** Opening DATA FOR THIS TASK block **

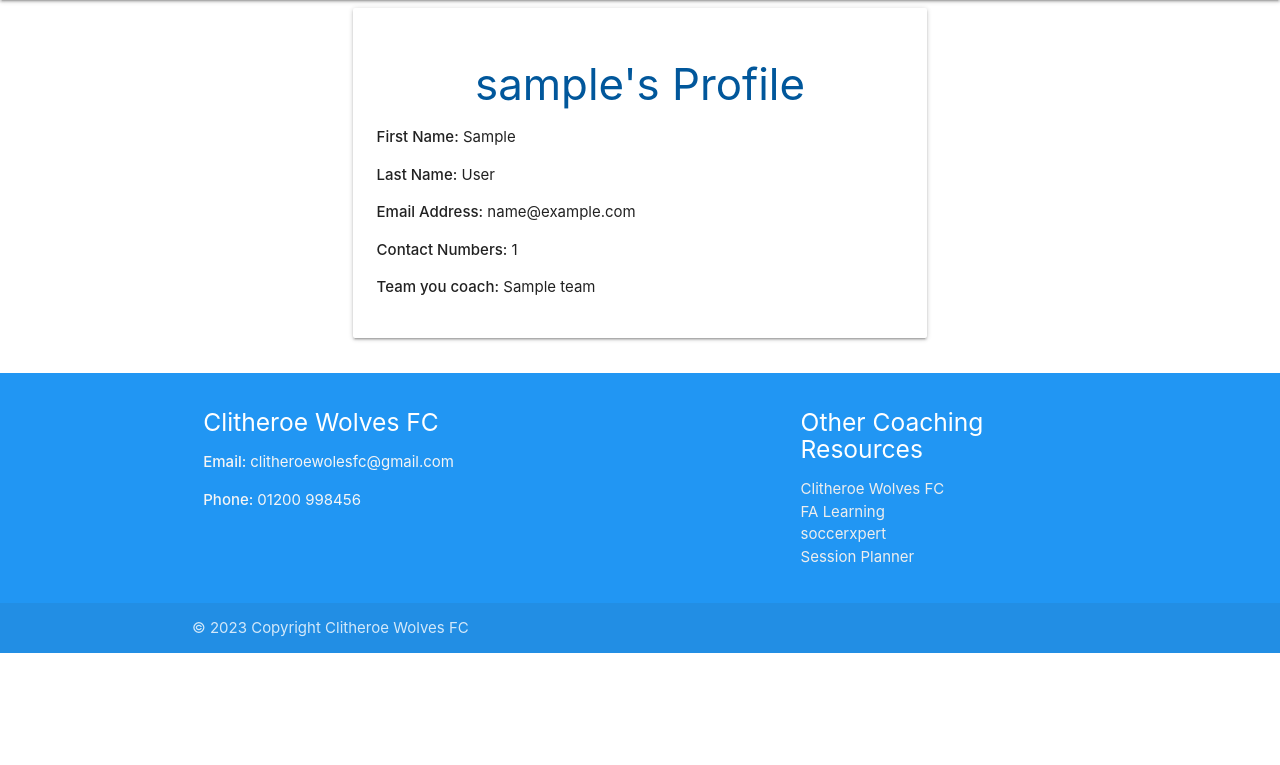
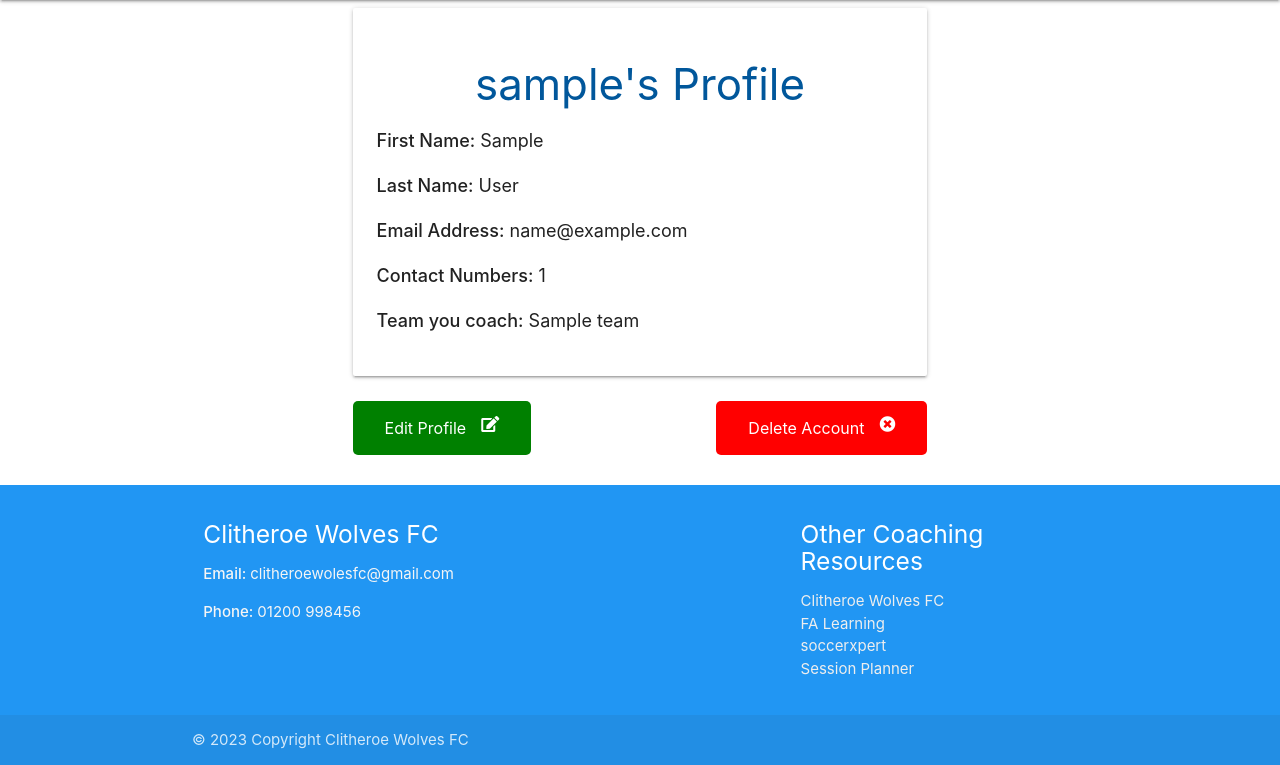
Before and after one commit to Gazerb/coach-mentor, a Flask app: page /profile in a window 1280 px wide. Shown: the part 64-829 px from the top of the page. Before the commit the page ends 717 px from the top, so only its background shows below. Run offline with Flask 2, Linux system fonts and the light colour scheme; the visitor is signed in with stand-in values (Sample User, id 1); a database or web service that is not in the repository returns one stand-in record (values such as "Sample title"); some libraries are stand-ins or nearby versions.

Commit message:
changes made to alter the style of the profile page

```diff
--- a/static/css/style.css
+++ b/static/css/style.css
@@ -47,3 +47,7 @@
 .right{
   text-align: right;
 }
+
+.larger-text{
+  font-size: large;
+}
--- a/templates/profile.html
+++ b/templates/profile.html
@@ -7,12 +7,20 @@
             <h3 class="center-align light-blue-text text-darken-4">
                 {{ username }}'s Profile
             </h3>
-            <p><strong>First Name:</strong> {{ fname }}</p>
-            <p><strong>Last Name:</strong> {{ lname }}</p>
-            <p><strong>Email Address:</strong> {{ email }}</p>
-            <p><strong>Contact Numbers:</strong> {{ contact }}</p>
-            <p><strong>Team you coach:</strong> {{ team }}</p>
+            <p class="larger-text"><strong>First Name:</strong> {{ fname }}</p>
+            <p class="larger-text"><strong>Last Name:</strong> {{ lname }}</p>
+            <p class="larger-text"><strong>Email Address:</strong> {{ email }}</p>
+            <p class="larger-text"><strong>Contact Numbers:</strong> {{ contact }}</p>
+            <p class="larger-text"><strong>Team you coach:</strong> {{ team }}</p>
         </div>
+        <div class="card-action">
+            <!-- Edit booking button -->
+            <a href="" class="button white-text">Edit Profile <i
+                class="fas fa-edit right"></i></a>
+            <!-- Cancel booking button -->
+            <a href="" class="cancel white-text right">Delete Account <i
+                class="fas fa-times-circle right"></i></a>
+          </div>
     </div>
 </div>
 
```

** Closing DATA FOR THIS TASK block **

WORK REQUIRED -
Copy out all lines above that include the string "href".

YOUR RESPONSE -
+            <a href="" class="button white-text">Edit Profile <i
+            <a href="" class="cancel white-text right">Delete Account <i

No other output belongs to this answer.